Count how many lines in the entries below hold "height". Only the number belongs in the answer.
** Available records follows **
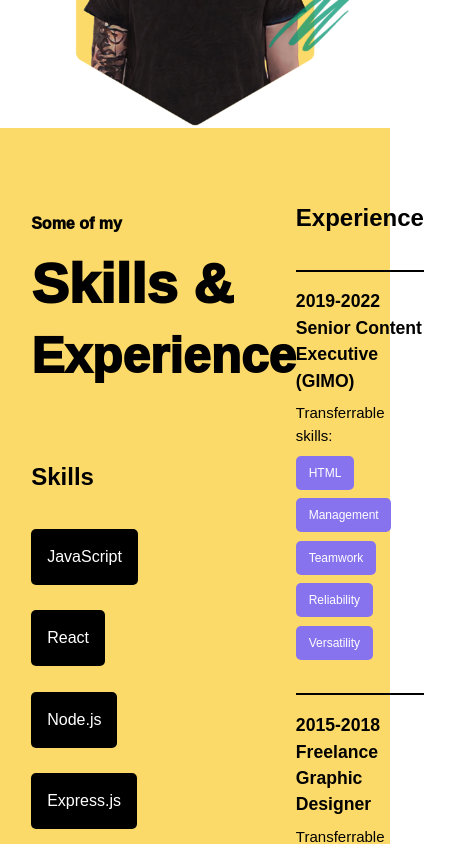
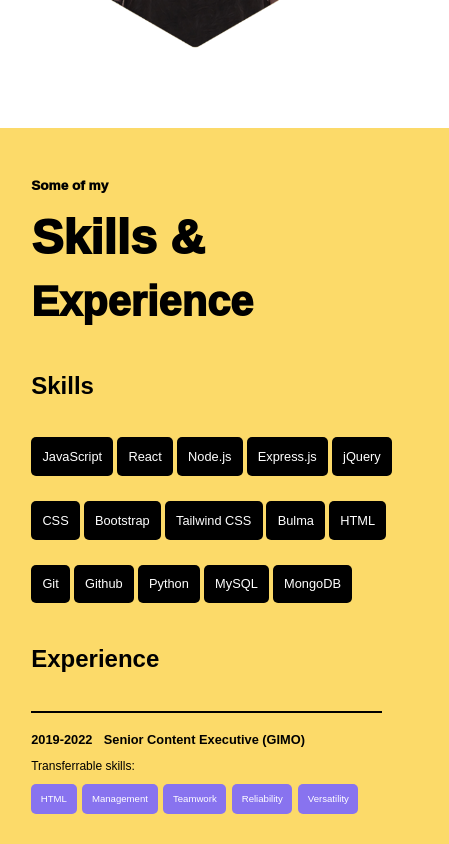
Before and after one commit to rodrigodelascio/rod-current-folio, a React (Create React App) app: page / in a window 390 px wide. Shown: the part 720-1564 px from the top of the page, 449 px wide, since content can reach past the window. Built offline with nearby package versions, Linux system fonts and the light colour scheme.

Commit message:
media queries updated

```diff
--- a/src/components/common/Navbar.module.css
+++ b/src/components/common/Navbar.module.css
@@ -183,6 +183,6 @@
 
 @media screen and (max-width: 375px) {
   .hamburger-menu-container {
-    margin-right: -10vw;
+    margin-right: -15vw;
   }
 }
--- a/src/components/landing/HeroSection.module.css
+++ b/src/components/landing/HeroSection.module.css
@@ -233,11 +233,19 @@
   }
 
   .profile-pic-container p {
-    font-size: 0.75rem;
+    font-size: 0.7rem;
   }
 }
 
 @media screen and (max-width: 576px) {
+  .section-container {
+    justify-content: unset;
+  }
+
+  .hero-text-container {
+    margin-bottom: 2.5vh;
+  }
+
   .hero-text-container button {
     margin-right: 0.5vw;
     margin-top: 2vh;
@@ -250,6 +258,10 @@
   .profile-pic-container p {
     font-size: 0.65rem;
   }
+
+  .profile-pic {
+    padding-top: 10vh;
+  }
 }
 
 @media screen and (max-width: 375px) {
@@ -258,7 +270,7 @@
   }
 
   .hero-text-container {
-    width: 94vw;
+    width: 98vw;
   }
 
   .hero-text-container p {
@@ -277,7 +289,7 @@
   }
 
   .profile-pic-container {
-    width: 94vw;
+    width: 98vw;
     margin-top: 1.5vh;
   }
 
--- a/src/components/skills/Skills.module.css
+++ b/src/components/skills/Skills.module.css
@@ -94,6 +94,7 @@
 .experience-inner-wrapper p {
   color: #000;
   margin-top: 1vh;
+  font-size: 0.9rem;
 }
 
 .transferrable-skills-wrapper {
@@ -120,8 +121,8 @@
   background: #000;
   color: #fff;
   border-radius: 50%;
-  height: 8rem;
-  width: 8rem;
+  height: 7rem;
+  width: 7rem;
   align-items: center;
   justify-content: center;
   font-size: 0.7rem;
@@ -134,8 +135,8 @@
 .cv-button-wrapper {
   border: dashed #8873ef 0.1rem;
   border-radius: 50%;
-  height: 6.8rem;
-  width: 6.8rem;
+  height: 6rem;
+  width: 6rem;
   display: flex;
   align-items: center;
   justify-content: center;
@@ -156,16 +157,107 @@
 /* Media Queries */
 
 @media screen and (max-width: 1200px) {
+  .skills-card {
+    padding: 0.7rem 0.8rem;
+    font-size: 0.95rem;
+  }
+
+  .transferrable-skills-card {
+    padding: 0.5rem 0.6rem;
+    font-size: 0.65rem;
+  }
+
+  .experience-inner-wrapper h5 {
+    font-size: 1rem;
+  }
 }
 
 @media screen and (max-width: 992px) {
+  .skills-card {
+    padding: 0.6rem 0.7rem;
+    font-size: 0.8rem;
+  }
+
+  .transferrable-skills-card {
+    padding: 0.5rem 0.6rem;
+    font-size: 0.6rem;
+  }
+
+  .experience-inner-wrapper h5 {
+    font-size: 0.8rem;
+  }
+
+  .experience-inner-wrapper p {
+    font-size: 0.75rem;
+  }
+
+  .cv-button-container {
+    height: 6rem;
+    width: 6rem;
+    font-size: 0.6rem;
+  }
+
+  .cv-button-wrapper {
+    height: 5rem;
+    width: 5rem;
+  }
 }
 
 @media screen and (max-width: 768px) {
+  .section-container {
+    flex-direction: column;
+    padding: 4vh 8vw 0 8vw;
+  }
+
+  .hero-text-container p {
+    font-size: 0.85rem;
+    line-height: 2.5rem;
+  }
+
+  .hero-text-container h2 {
+    font-size: 3rem;
+    line-height: 4rem;
+  }
+
+  .hero-text-container h3 {
+    font-size: 2.6rem;
+    line-height: 4rem;
+  }
+
+  .skills-section-container {
+    margin-top: 4vh;
+    margin-bottom: 4vh;
+  }
+
+  .skills-cards-container {
+    width: 84vw;
+  }
+
+  .experience-section-container {
+    width: 84vw;
+    margin-bottom: 4vh;
+  }
+
+  .transferrable-skills-card {
+    margin-right: 1.5vw;
+  }
+
+  .cv-button-container {
+    display: none;
+  }
 }
 
 @media screen and (max-width: 576px) {
+  .section-container {
+    width: 115vw;
+    padding: 4vh 8vw 0 8vw;
+  }
+
+  .skills-cards-container {
+    width: 100vw;
+  }
+
+  .experience-section-container {
+    width: 90vw;
+  }
 }
-
-@media screen and (max-width: 375px) {
-}
```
** End of Available records **
• [Task answer]:
9